Charles Bridge: Saint Lutgardis

Saint Lutgardis

Visitors to Prague are always surprised to learn that the avenue of saints keeping watch over Charles Bridge was never planned as a single architectural scheme. In fact the statues were created by no fewer than fifteen sculptors over a period of nearly 300 years ⁠— although the vast majority were erected between 1706 and 1730.

Principally a symbol of the power of the Catholic church in the wake of the Thirty Years’ War, the statues were also an indication of competing interests in the religious and social life of the region. Many were funded by the Jesuits, but other orders and institutions were equally keen to position themselves, literally, at this most historic of European river-crossings.

For example, this work of 1710 by the 26-year-old Matthias Bernhard Braun was the gift of the Abbot of Plasy, the major Cistercian abbey in the Czech lands.  It was intended to commemorate the young Flemish novice Lutgardis, who at the age of 17 reportedly experienced the first of several intimate encounters with the crucified Christ.

In the original legend, Jesus not only offers his wounds for the saint to kiss, but, in response to her devotion, physically exchanges his bleeding heart for hers. With one eye on his wider public audience, Braun must have decided to present a more modest account of her story; at the same time, it is that very understatement which generates the statue’s enduring tenderness and emotional power.
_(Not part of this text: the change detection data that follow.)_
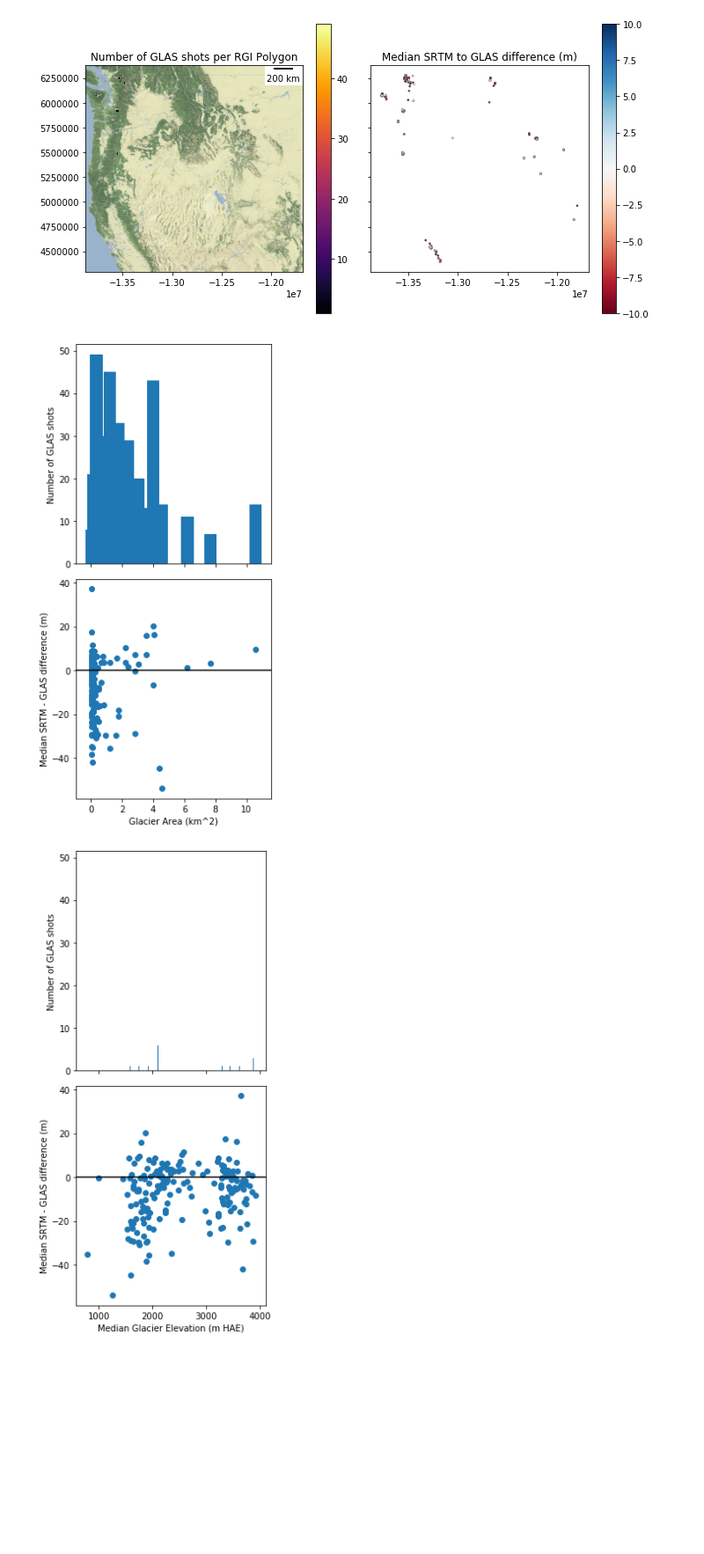
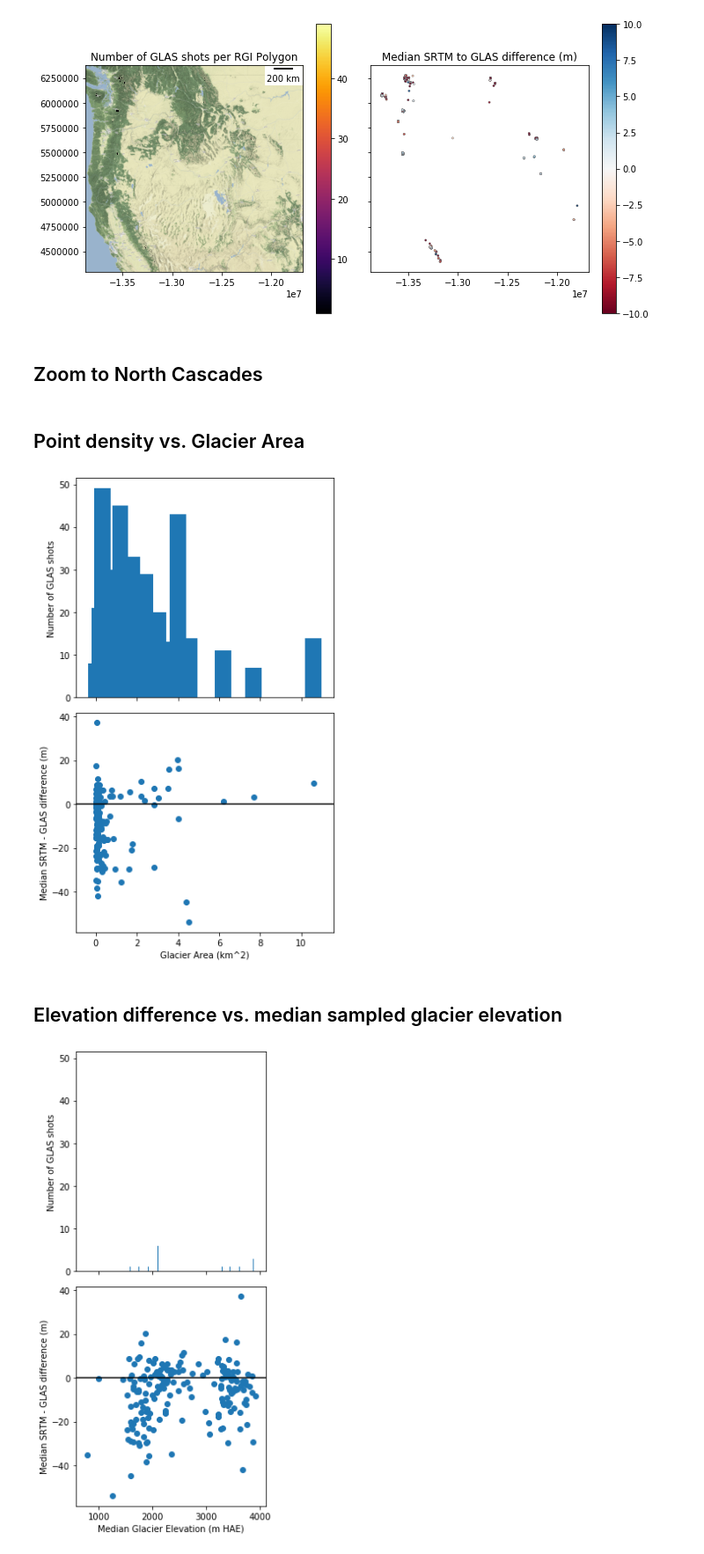
Before and after one commit to ICESAT-2HackWeek/tutorial_dev, a Jupyter notebook: shean_UWGDA_w2019_notebooks/shean_IS2hw_DataAnalytics_draft.ipynb, the cells around one changed output. Shown at 88% size. Cells and saved outputs as stored; diff of their text form; code cells hidden in the pictures; blank space fills up the shorter version.

```diff
--- a/shean_UWGDA_w2019_notebooks/shean_IS2hw_DataAnalytics_draft.ipynb
+++ b/shean_UWGDA_w2019_notebooks/shean_IS2hw_DataAnalytics_draft.ipynb
@@ -174,0 +219,4 @@ glas_df['glas_dem_diff'] = glas_df['glas_z'] - glas_df['dem_z']
+# %%
+#February 11-22, 2000
+srtm_decyear = 2000.112
+glas_df['glas_dem_dt'] = glas_df['decyear'] - srtm_decyear
@@ -175 +225,3 @@ glas_df['glas_dem_diff'] = glas_df['glas_z'] - glas_df['dem_z']
+# %%
+glas_df['glas_dem_dhdt'] = glas_df['glas_dem_diff']/glas_df['glas_dem_dt']
 # %% [markdown]
@@ -598,6 +706,8 @@ glas_gdf_aea_rgi_agg.head()
 | RGI60-02.13761 | Thayer Glacier OR | 0.104 | 2577.600000 | 2577.600 | NaN | 1 | ... |
 | RGI60-02.13769 | Villard Glacier OR | 0.051 | 2710.566667 | 2689.840 | 54.160927 | 3 | ... |
 | RGI60-02.13770 | Linn Glacier OR | 0.144 | 2453.932500 | 2394.325 | 172.569776 | 4 | ... |
+# %%
+glas_gdf_aea_rgi_agg['glas_pt_density'] = glas_gdf_aea_rgi_agg['glas_dem_diff_count']/glas_gdf_aea_rgi_agg['Area_first']
 # %%
 rgi_gdf_conus_aea['geometry'].head()
 # %% [output]
@@ -682,18 +768,24 @@ add_basemap(axa[0], zoom=8)
 plt.tight_layout()
 # %% [output]
 [figure]
+# %% [markdown]
+## Zoom to North Cascades
+# %% [markdown]
+## Point density vs. Glacier Area
 # %%
-f, axa = plt.subplots(2, sharex=True, figsize=(4, 8))
+f, axa = plt.subplots(2, sharex=True, figsize=(5, 8))
 axa[0].bar(glas_gdf_aea_rgi_agg_gdf['Area_first'], glas_gdf_aea_rgi_agg_gdf['glas_dem_diff_count'])
 #axa[0].set_xlabel('Glacier Area (km^2)')
 axa[0].set_ylabel('Number of GLAS shots')
 axa[1].scatter(glas_gdf_aea_rgi_agg_gdf['Area_first'], glas_gdf_aea_rgi_agg_gdf['glas_dem_diff_median'])
 axa[1].set_xlabel('Glacier Area (km^2)')
 axa[1].set_ylabel('Median SRTM - GLAS difference (m)')
 axa[1].axhline(0, color='k')
 plt.tight_layout()
 # %% [output]
-[figure, old version]
+[figure, new version]
+# %% [markdown]
+## Elevation difference vs. median sampled glacier elevation
 # %%
 f, axa = plt.subplots(2, sharex=True, figsize=(4, 8))
 axa[0].bar(glas_gdf_aea_rgi_agg_gdf['glas_z_median'], glas_gdf_aea_rgi_agg_gdf['glas_dem_diff_count'])
```
Also changed, not shown: parts of 64 cells of this notebook.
It has been likened — with some justification — to Bernini’s Ecstasy of Saint Teresa, one of several probable inspirations for its young and talented author.

Like many of the statues, this is a modern copy — in this case by Jiří Novák and Bořivoj Rak, from 1995. The original is preserved in the Lapidarium of the National Museum, and a detail of it can be seen below: